ESTIMATION OF SPEED OF SOUND USING MEDICAL ULTRASOUND IMAGE DECONVOLUTION
Ho-Chul Shin, Richard Prager, Henry Gomersall, Nick Kingsbury, Graham Treece, and Andrew Gee
In diagnostic ultrasound imaging the speed of sound is assumed to be 1540 m/s in soft tissues. When the actual speed is different, the mismatch can lead to distortions in the acquired images, and so reduce their clinical value. Therefore, the estimation of the true speed has been pursued not only because it enables image correction but also as a way of tissue characterisation. In this paper, we present a novel way to measure the average speed of sound concurrently with performing image enhancement by deconvolution. This simultaneous capability, based on a single acquisition of ultrasound data, has not been reported in previous publications. Our algorithm works by conducting non-blind deconvolution of an ultrasound image with point-spread functions based on different speeds of sound. Using a search strategy, we select the speed that produces the best-possible restoration. Deconvolution allows the use of ultrasound imaging machines almost without modification unlike most other estimation methods. A conventional handling of a transducer array is all that is required in the data acquisition part of our proposed method: the data can be collected freehand. We have tested our algorithm with simulations, in-vitro phantoms with known and unknown speeds, and an in-vivo scan. The estimation error was found to be +0.01 ± 0.60 % (mean ± standard deviation) for in-vitro in-house phantoms whose speeds were also measured independently. In addition to the speed estimation, our method has also proved to be capable of simultaneously producing a better restoration of ultrasound images than deconvolution by an assumed speed of 1540 m/s, when this assumption is incorrect.
If you have difficulty viewing files that end
which are gzip compressed, then you may be able to find
tools to uncompress them at the gzip
If you have difficulty viewing files that are in PostScript, (ending
'.ps.gz'), then you may be able to
find tools to view them at
We have attempted to provide automatically generated PDF copies of documents for which only PostScript versions have previously been available.
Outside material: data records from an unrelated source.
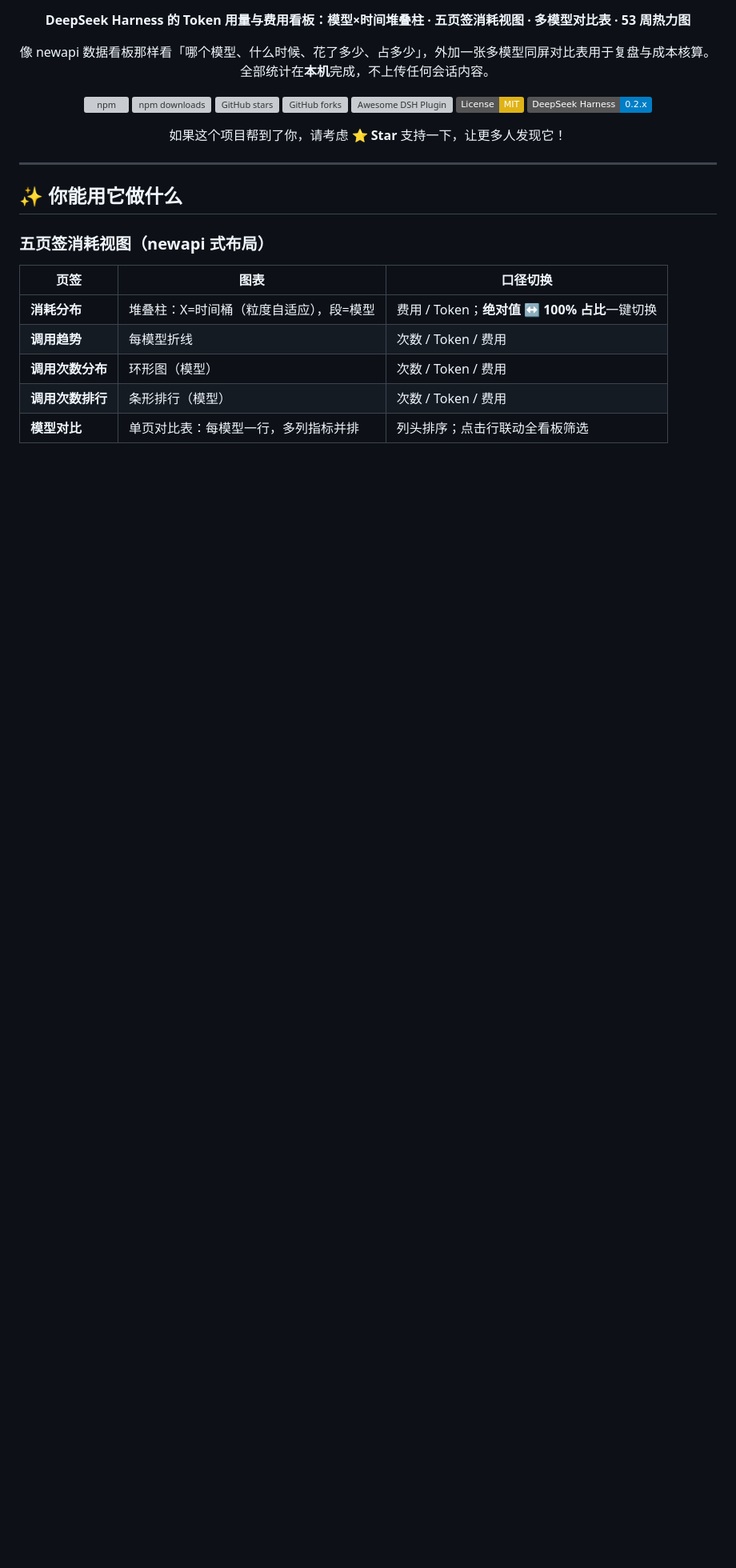
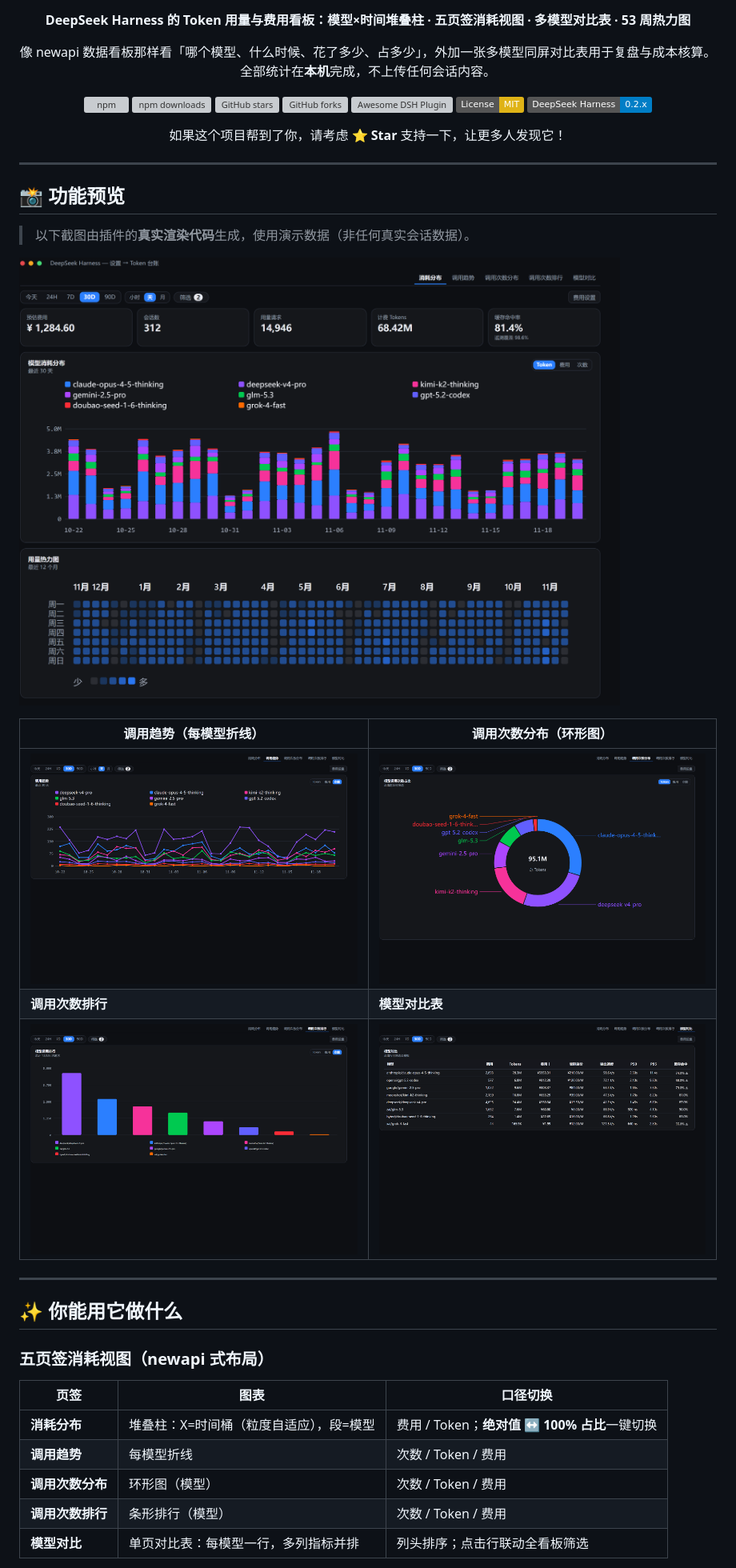
Before and after one commit to BioAIEvolu/dsh-token-tally, a Markdown page: README.md, the part around the change. Shown at 80% size. Rendered like a GitHub page; pictures changed too: docs/images/compare.png (added), docs/images/donut.png (added), docs/images/hero.png (added); badges without logos; blank space fills up the shorter version; grey boxes are pictures that could not be loaded.

```diff
--- a/README.md
+++ b/README.md
@@ -17,6 +17,20 @@
 如果这个项目帮到了你，请考虑 ⭐ **Star** 支持一下，让更多人发现它！
 
 </div>
+
+---
+
+## 📸 功能预览
+
+> 以下截图由插件的**真实渲染代码**生成，使用演示数据（非任何真实会话数据）。
+
+![Token 台账主视图：筛选器 + KPI 行 + 模型×时间堆叠柱 + 12 个月用量热力图](docs/images/hero.png)
+
+| 调用趋势（每模型折线） | 调用次数分布（环形图） |
+| --- | --- |
+| ![调用趋势：每模型折线，点随线尾同步出现](docs/images/trend.png) | ![模型调用次数占比环形图，点击扇区可筛选](docs/images/donut.png) |
+| **调用次数排行** | **模型对比表** |
+| ![模型调用排行条形图](docs/images/rank.png) | ![模型对比表：费用/单价/速度/P50·P95/缓存命中率](docs/images/compare.png) |
 
 ---
 
```
Also changed, not shown: CHANGELOG.md (+8 -0 lines), 4 other files.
These are clearly marked in the database - due to the nature of the automatic conversion process, they are likely to be badly aliased when viewed at default resolution on screen by acroread.